Sen. Michael Rodrigues urged the Senate to vote no Thursday, saying the state auditor already has the statutory authority to do so. He declined to comment Wednesday.
“It is not necessary,” Rodrigues said last week. “I hope the amendment is defeated.”
The amendment was in fact defeated by a vote of 33-6.
Auditor Suzanne Bump’s office confirmed that the auditor already has access to state-issued credit card data, which is reviewed on a case-by-case basis. Bump’s office referred to two most recent audits that found problems with state-issued credit cards from the Bristol County Sheriff’s Office in February 2019 and the Helen Y. Davis Leadership Academy in November 2018.
“Every organization that spends the taxpayer’s money must be held accountable,” MassGOP Chairman Jim Lyons said. “What is it about open and transparent that the Democrats don’t understand?”
Sen. Ryan Fattman (R-Webster), who co-sponsored the amendment and voted for it to pass, said it’s a legislator’s “fiduciary responsibility” to taxpayers to make sure reforms happen before new revenue when formulating a state budget.

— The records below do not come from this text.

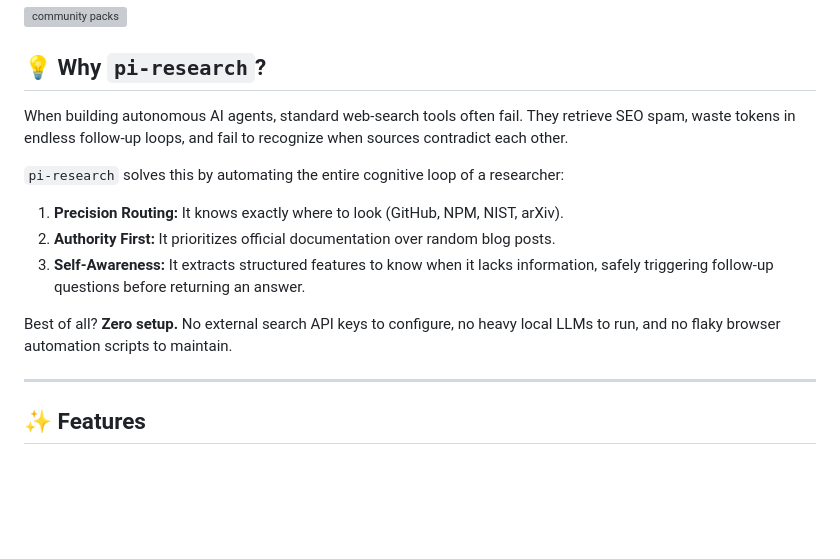
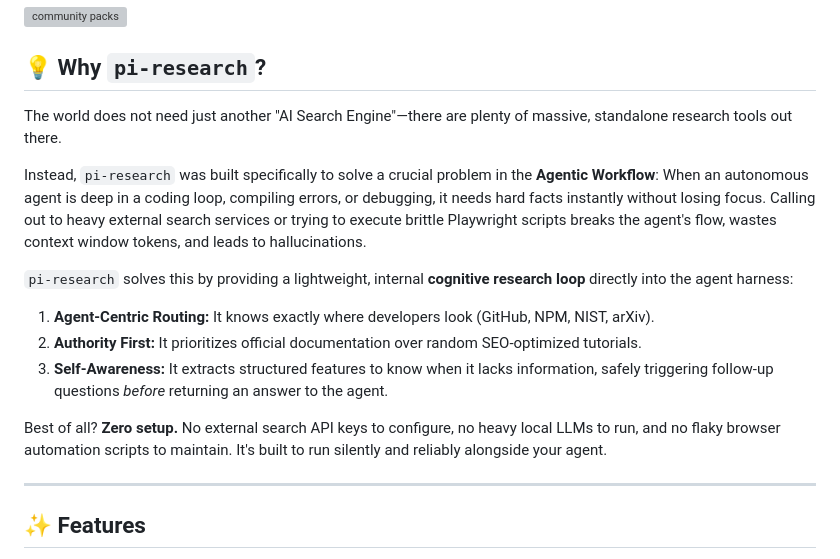
Before and after one commit to endgegnerbert-tech/pi-research, a Markdown page: README.md, the part around the change. Rendered like a GitHub page; blank space fills up the shorter version; grey boxes are pictures that could not be loaded.

Commit message:
docs: clarify focus as an agent-harness tool over a standalone search engine

```diff
--- a/README.md
+++ b/README.md
@@ -14,14 +14,16 @@
 
 ## 💡 Why `pi-research`?
 
-When building autonomous AI agents, standard web-search tools often fail. They retrieve SEO spam, waste tokens in endless follow-up loops, and fail to recognize when sources contradict each other.
+The world does not need just another "AI Search Engine"—there are plenty of massive, standalone research tools out there.
 
-`pi-research` solves this by automating the entire cognitive loop of a researcher:
-1. **Precision Routing:** It knows exactly where to look (GitHub, NPM, NIST, arXiv).
-2. **Authority First:** It prioritizes official documentation over random blog posts.
-3. **Self-Awareness:** It extracts structured features to know when it lacks information, safely triggering follow-up questions before returning an answer.
+Instead, `pi-research` was built specifically to solve a crucial problem in the **Agentic Workflow**: When an autonomous agent is deep in a coding loop, compiling errors, or debugging, it needs hard facts instantly without losing focus. Calling out to heavy external search services or trying to execute brittle Playwright scripts breaks the agent's flow, wastes context window tokens, and leads to hallucinations.
 
-Best of all? **Zero setup.** No external search API keys to configure, no heavy local LLMs to run, and no flaky browser automation scripts to maintain.
+`pi-research` solves this by providing a lightweight, internal **cognitive research loop** directly into the agent harness:
+1. **Agent-Centric Routing:** It knows exactly where developers look (GitHub, NPM, NIST, arXiv).
+2. **Authority First:** It prioritizes official documentation over random SEO-optimized tutorials.
+3. **Self-Awareness:** It extracts structured features to know when it lacks information, safely triggering follow-up questions *before* returning an answer to the agent.
+
+Best of all? **Zero setup.** No external search API keys to configure, no heavy local LLMs to run, and no flaky browser automation scripts to maintain. It's built to run silently and reliably alongside your agent.
 
 ---
 
```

“Transparency is the currency of democracy, and the currency of our state agencies is taxpayers dollar, and that certainly requires oversight,” Fattman said. “While unsuccessful, this amendment was a priority of the senate Republican caucus to ensure accountability and credibility in spending the money of those we are elected to represent, and I was proud to co-sponsor it.”